St. Vincent’s self-titled fourth album starts off with “Rattlesnake,” a dance-rock number with gorgeously written post-apocalyptic imagery and jarring synthesizers that are artfully done. With this album, St. Vincent edges dangerously close to the dance-rock genre without falling prey to the clichés that surround it. “Birth in Reverse” contains experimental dance-rock music with a string bass influence. Its lyrics talk about the boredom of modern life.

The released single “Digital Witness” has a strong ’80s R&B influence, but her unpretentious playfulness with the production of the song makes it sound like something brand new.
Like Arcade Fire, St. Vincent has mastered the dichotomy of writing truly depressing lyrics while maintaining the contagious movement that her songs have. Win Butler once said that his aim was to produce music that makes people dance with a tear in their eye. With this album, St. Vincent has managed to do that.

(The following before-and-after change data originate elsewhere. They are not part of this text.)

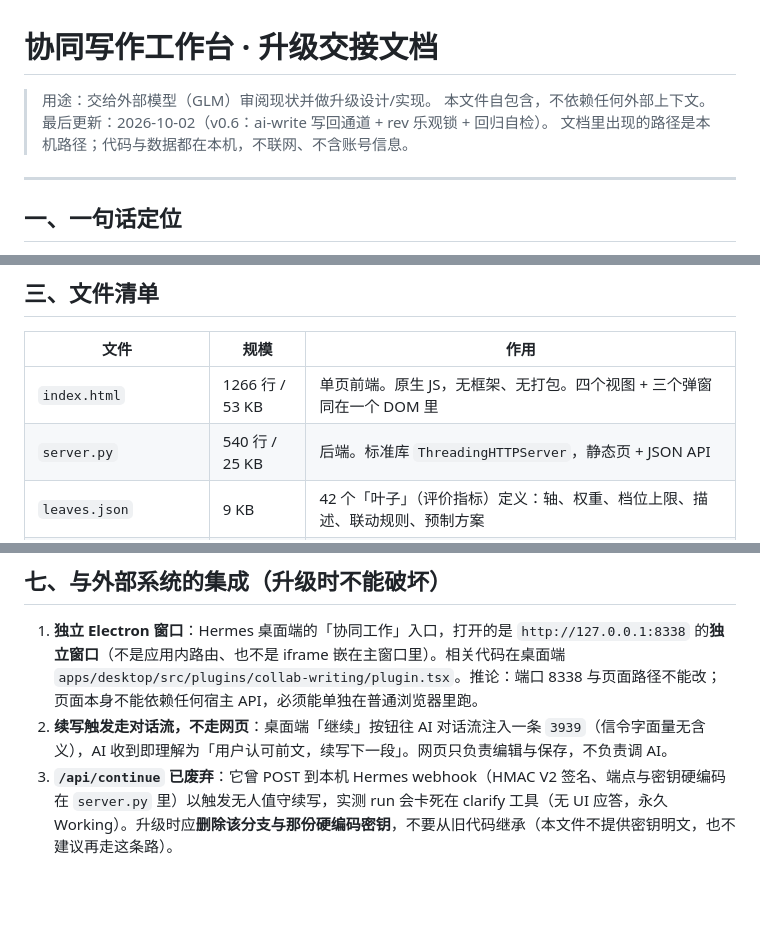
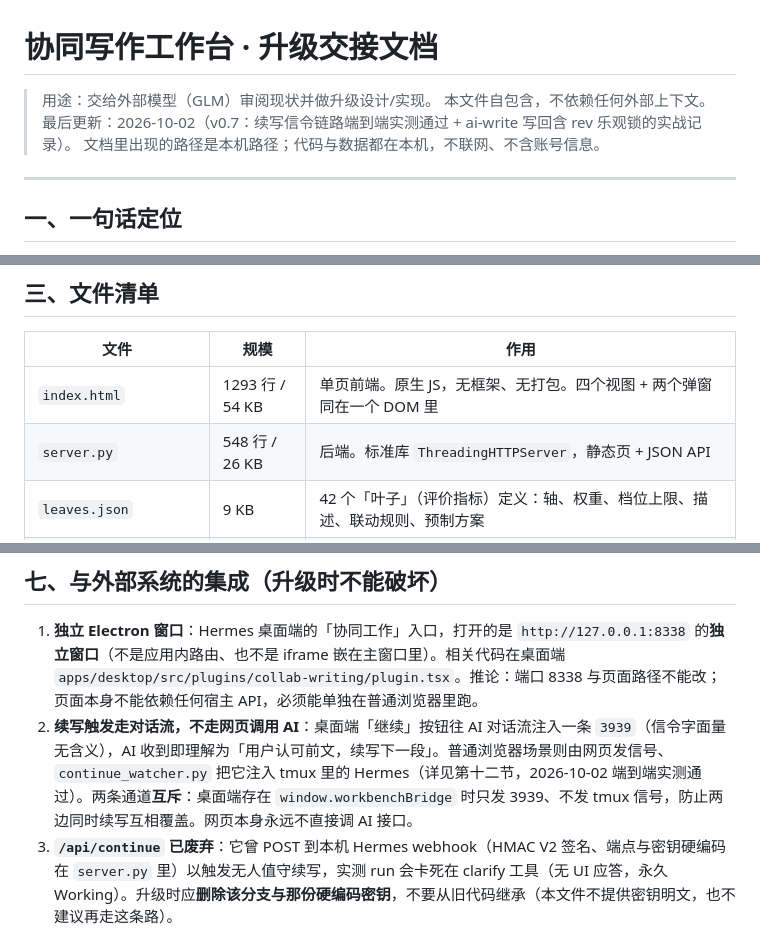
Before and after one commit to miku3390/coowrite, a Markdown page: 升级交接-给外部模型.md, 3 parts joined by grey strips. Drawn GitHub-style; blank space fills up the shorter version.

```diff
--- a/升级交接-给外部模型.md
+++ b/升级交接-给外部模型.md
@@ -1,7 +1,7 @@
 # 协同写作工作台 · 升级交接文档
 
 > 用途：交给外部模型（GLM）审阅现状并做升级设计/实现。
-> 本文件自包含，不依赖任何外部上下文。最后更新：2026-10-02（v0.6：ai-write 写回通道 + rev 乐观锁 + 回归自检）。
+> 本文件自包含，不依赖任何外部上下文。最后更新：2026-10-02（v0.7：续写信令链路端到端实测通过 + ai-write 写回含 rev 乐观锁的实战记录）。
 > 文档里出现的路径是本机路径；代码与数据都在本机，不联网、不含账号信息。
 
 ---
@@ -28,8 +28,8 @@
 
 | 文件 | 规模 | 作用 |
 |---|---|---|
-| `index.html` | 1266 行 / 53 KB | 单页前端。原生 JS，无框架、无打包。四个视图 + 三个弹窗同在一个 DOM 里 |
-| `server.py` | 540 行 / 25 KB | 后端。标准库 `ThreadingHTTPServer`，静态页 + JSON API |
+| `index.html` | 1293 行 / 54 KB | 单页前端。原生 JS，无框架、无打包。四个视图 + 两个弹窗同在一个 DOM 里 |
+| `server.py` | 548 行 / 26 KB | 后端。标准库 `ThreadingHTTPServer`，静态页 + JSON API |
 | `leaves.json` | 9 KB | 42 个「叶子」（评价指标）定义：轴、权重、档位上限、描述、联动规则、预制方案 |
 | `continue_watcher.py` | 275 行 | 续写信号监视器：消费信号并注入 tmux 里的 Hermes（flock 单实例锁） |
 | `selftest.py` | 272 行 | 零依赖回归自检（`python3 selftest.py`），随机端口 + 临时沙箱，不碰 `data/` |
@@ -126,7 +126,7 @@ data/
 ## 七、与外部系统的集成（升级时不能破坏）
 
 1. **独立 Electron 窗口**：Hermes 桌面端的「协同工作」入口，打开的是 `http://127.0.0.1:8338` 的**独立窗口**（不是应用内路由、也不是 iframe 嵌在主窗口里）。相关代码在桌面端 `apps/desktop/src/plugins/collab-writing/plugin.tsx`。推论：端口 8338 与页面路径不能改；页面本身不能依赖任何宿主 API，必须能单独在普通浏览器里跑。
-2. **续写触发走对话流，不走网页**：桌面端「继续」按钮往 AI 对话流注入一条 `3939`（信令字面量无含义），AI 收到即理解为「用户认可前文，续写下一段」。网页只负责编辑与保存，不负责调 AI。
+2. **续写触发走对话流，不走网页调用 AI**：桌面端「继续」按钮往 AI 对话流注入一条 `3939`（信令字面量无含义），AI 收到即理解为「用户认可前文，续写下一段」。普通浏览器场景则由网页发信号、`continue_watcher.py` 把它注入 tmux 里的 Hermes（详见第十二节，2026-10-02 端到端实测通过）。两条通道**互斥**：桌面端存在 `window.workbenchBridge` 时只发 3939、不发 tmux 信号，防止两边同时续写互相覆盖。网页本身永远不直接调 AI 接口。
 3. **`/api/continue` 已废弃**：它曾 POST 到本机 Hermes webhook（HMAC V2 签名、端点与密钥硬编码在 `server.py` 里）以触发无人值守续写，实测 run 会卡死在 clarify 工具（无 UI 应答，永久 Working）。升级时应**删除该分支与那份硬编码密钥**，不要从旧代码继承（本文件不提供密钥明文，也不建议再走这条路）。
 
 ## 八、升级硬约束（现有行为不许破坏）
```
Also changed, not shown: other parts of 升级交接-给外部模型.md (+32 -3 lines), 升级计划三-大方向与近期优化.md (added, +199 -0 lines).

While most of the album has strong roots in the dance-art-rock genre, its shining gems are those that are far away from that style of music. Clark’s readiness to be freaky and audacious has translated into her songwriting, which is riskier than ever, and out to connect. Her song “Prince Johnny” is a comparatively slow song which tells the story of a modern-day Pinocchio doing coke in bathroom stalls, like a twisted coming-of-age story. It has an infectious melody and a haunting harmony that stays with you long after the song is over.

An interesting ballad, “I Prefer Your Love to Jesus” has a fascinating style of singing and instrumentation. It is one of the slowest songs of the album and the most romantic. The song could be considered a weak link in the album, but its softness and the emotional impact elevates it to another level.

The album ends with “Severed Crossed Fingers.” Although it is a cliché to say the she left the best for last, that is exactly what has happened on this album. The three minutes and 42 seconds of this song are quite an experience. Not only was this an apt end to the album, it is a promise for what will come next in the world of St. Vincent.

Critics first said that she couldn’t do better than her album “Actor,” and then she blew their minds away with “Strange Mercy.” Now with “St. Vincent,” she has proven that it is almost useless to say that the album is her best because St. Vincent keeps getting better with every release.

It would be wrong to point out the must-listen song on the album, because all eleven songs in this album could be equally good single releases because of what they promise and how different they are. She has managed to produce an album that has doesn’t even have a single weak song, all of which are an artistic tribute to how far she has come from her first release. She is now the reigning queen of indie music, whom no one can dethrone.